Intro: I am going to take each statement of the ”Grace of Giving,” as an outline for this message.
fundamentals of the Faith.We are commanded to bring our gifts into the store-house (common treasury of the church) upon the first day of the week.
The churches of Macedonia were example setters when it came to financial help and support of the church at Jerusalem. Both they and the church at Corinth had poverty issues. This next whole chapter deals with the Macedonian churches unselfish desire to help as a motivation for Corinth to join in the fund raising effort.
2 Corinthians 8:1-24 Moreover, brethren, we do you to wit of the grace of God bestowed on the churches of Macedonia; 2 How that in a great trial of affliction the abundance of their joy and their deep poverty abounded unto the riches of their liberality. 3 For to their power, I bear record, yea, and beyond their power they were willing of themselves; 4 Praying us with much intreaty that we would receive the gift, and take upon us the fellowship of the ministering to the saints. 5 And this they did, not as we hoped, but first gave their own selves to the Lord, and unto us by the will of God.”
(Paul used their generosity to fire up the Corinthian church to do the same. In fact the Macedonian churches with much entreaty, literally begged Paul to allow them to help in the ministry to the saints. The key to their success must have been that they first dedicated their own selves to do the Lord’s will. After that, it was easy to do the right thing.)
6 Insomuch that we desired Titus, that as he had begun, so he would also finish in you the same grace also. 7 Therefore, as ye abound in every thing, in faith, and utterance, and knowledge, and in all diligence, and in your love to us, see that ye abound in this grace also. 8 I speak not by commandment, but by occasion of the forwardness of others, and to prove the sincerity of your love. 9 For ye know the grace of our Lord Jesus Christ, that, though he was rich, yet for your sakes he became poor, that ye through his poverty might be rich.”
(Churches are often slow to respond to obvious needs for financial help by missionaries and churches. Titus was prompted by Paul to finish what he started a year previous; that was to resume work on the Corinthian church members to step up to the plate and prove their love by this method, dedicating themselves, because it was what the Macedonian brethren did so well and so willingly.)
10 And herein I give my advice: for this is expedient for you, who have begun before, not only to do, but also to be forward a year ago. 11 Now therefore perform the doing of it; that as there was a readiness to will, so there may be a performance also out of that which ye have. 12 For if there be first a willing mind, it is accepted according to that a man hath, and not according to that he hath not.”
(A person can’t give what they don’t have. But I have found in my many years as a pastor of three churches that people usually have more than they are willing to admit. They may not be rich, but have enough to be reasonably comfortable, a long way from being poor. Some who claim they never have any money somehow suddenly manage to buy a new car, big screen TV, smart phone, etc. Paul’s “advice” was to get on with the “performance” of what you started a year past; quit stalling, get on with it. You don’t have to give what you don’t have, but by all means check what you to have, and give accordingly!

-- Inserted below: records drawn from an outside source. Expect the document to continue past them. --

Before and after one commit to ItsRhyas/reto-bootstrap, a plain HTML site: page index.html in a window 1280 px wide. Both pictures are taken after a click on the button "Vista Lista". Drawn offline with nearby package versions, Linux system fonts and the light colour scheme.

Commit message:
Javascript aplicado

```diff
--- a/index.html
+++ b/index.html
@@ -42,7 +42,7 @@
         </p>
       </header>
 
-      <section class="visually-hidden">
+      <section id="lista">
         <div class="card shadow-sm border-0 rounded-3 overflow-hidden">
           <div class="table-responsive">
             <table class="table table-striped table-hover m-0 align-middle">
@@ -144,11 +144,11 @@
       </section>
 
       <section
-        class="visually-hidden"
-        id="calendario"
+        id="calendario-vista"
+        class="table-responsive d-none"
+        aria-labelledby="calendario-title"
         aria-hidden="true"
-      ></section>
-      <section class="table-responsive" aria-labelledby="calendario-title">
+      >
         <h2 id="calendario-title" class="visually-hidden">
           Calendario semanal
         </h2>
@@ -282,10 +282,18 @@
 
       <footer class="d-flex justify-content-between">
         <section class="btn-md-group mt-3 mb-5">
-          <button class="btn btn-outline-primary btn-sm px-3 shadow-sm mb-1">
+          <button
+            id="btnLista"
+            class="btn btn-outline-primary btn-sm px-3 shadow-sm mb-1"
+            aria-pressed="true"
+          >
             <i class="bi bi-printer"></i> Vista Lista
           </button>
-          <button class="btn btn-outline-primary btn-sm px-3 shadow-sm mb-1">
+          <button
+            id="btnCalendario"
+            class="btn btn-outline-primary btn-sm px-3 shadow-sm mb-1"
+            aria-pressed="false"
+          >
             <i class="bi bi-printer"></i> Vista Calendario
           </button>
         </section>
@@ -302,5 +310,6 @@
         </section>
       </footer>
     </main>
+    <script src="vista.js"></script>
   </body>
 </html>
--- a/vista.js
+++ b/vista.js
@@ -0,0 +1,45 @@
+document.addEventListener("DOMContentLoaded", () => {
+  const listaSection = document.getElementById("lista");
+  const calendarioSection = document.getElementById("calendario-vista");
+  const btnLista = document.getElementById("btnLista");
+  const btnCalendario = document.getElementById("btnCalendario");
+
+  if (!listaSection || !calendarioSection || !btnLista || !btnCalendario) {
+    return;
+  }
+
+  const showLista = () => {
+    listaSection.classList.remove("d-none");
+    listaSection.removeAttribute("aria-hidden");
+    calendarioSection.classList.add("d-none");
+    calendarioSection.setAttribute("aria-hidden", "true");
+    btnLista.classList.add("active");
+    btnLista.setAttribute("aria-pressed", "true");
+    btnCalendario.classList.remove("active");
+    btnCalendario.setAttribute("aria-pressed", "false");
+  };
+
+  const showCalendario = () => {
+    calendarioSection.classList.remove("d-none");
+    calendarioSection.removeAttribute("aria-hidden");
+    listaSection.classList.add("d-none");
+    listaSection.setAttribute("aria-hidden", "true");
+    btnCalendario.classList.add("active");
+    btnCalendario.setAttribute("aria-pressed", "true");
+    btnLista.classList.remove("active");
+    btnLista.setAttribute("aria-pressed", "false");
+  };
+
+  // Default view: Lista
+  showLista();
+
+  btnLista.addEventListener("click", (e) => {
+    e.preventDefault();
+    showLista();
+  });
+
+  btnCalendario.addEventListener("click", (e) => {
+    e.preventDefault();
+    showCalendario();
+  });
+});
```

(The was a farmer who boasted that if he had the money, he’d gladly give some money to his less fortunate fellow brethren at church who were in great need. The pastor said, “Good brother, do you mean if you had two pigs and knew one of our church families had nothing to eat, you would give them a pig? To which the farmer replied, “Hey, wait a minute pastor, that’s not fair, you know I have two pigs.”
13 For I mean not that other men be eased, and ye burdened: 14 But by an equality, that now at this time your abundance may be a supply for their want, that their abundance also may be a supply for your want: that there may be equality: 15 As it is written, He that had gathered much had nothing over; and he that had gathered little had no lack.”
(This referred to the sharing of food by the Israelites during their wilderness wanderings, Exodus 16:18 …he that gathered much had nothing over, and he that gathered little had no lack; they gathered every man according to his eating.”)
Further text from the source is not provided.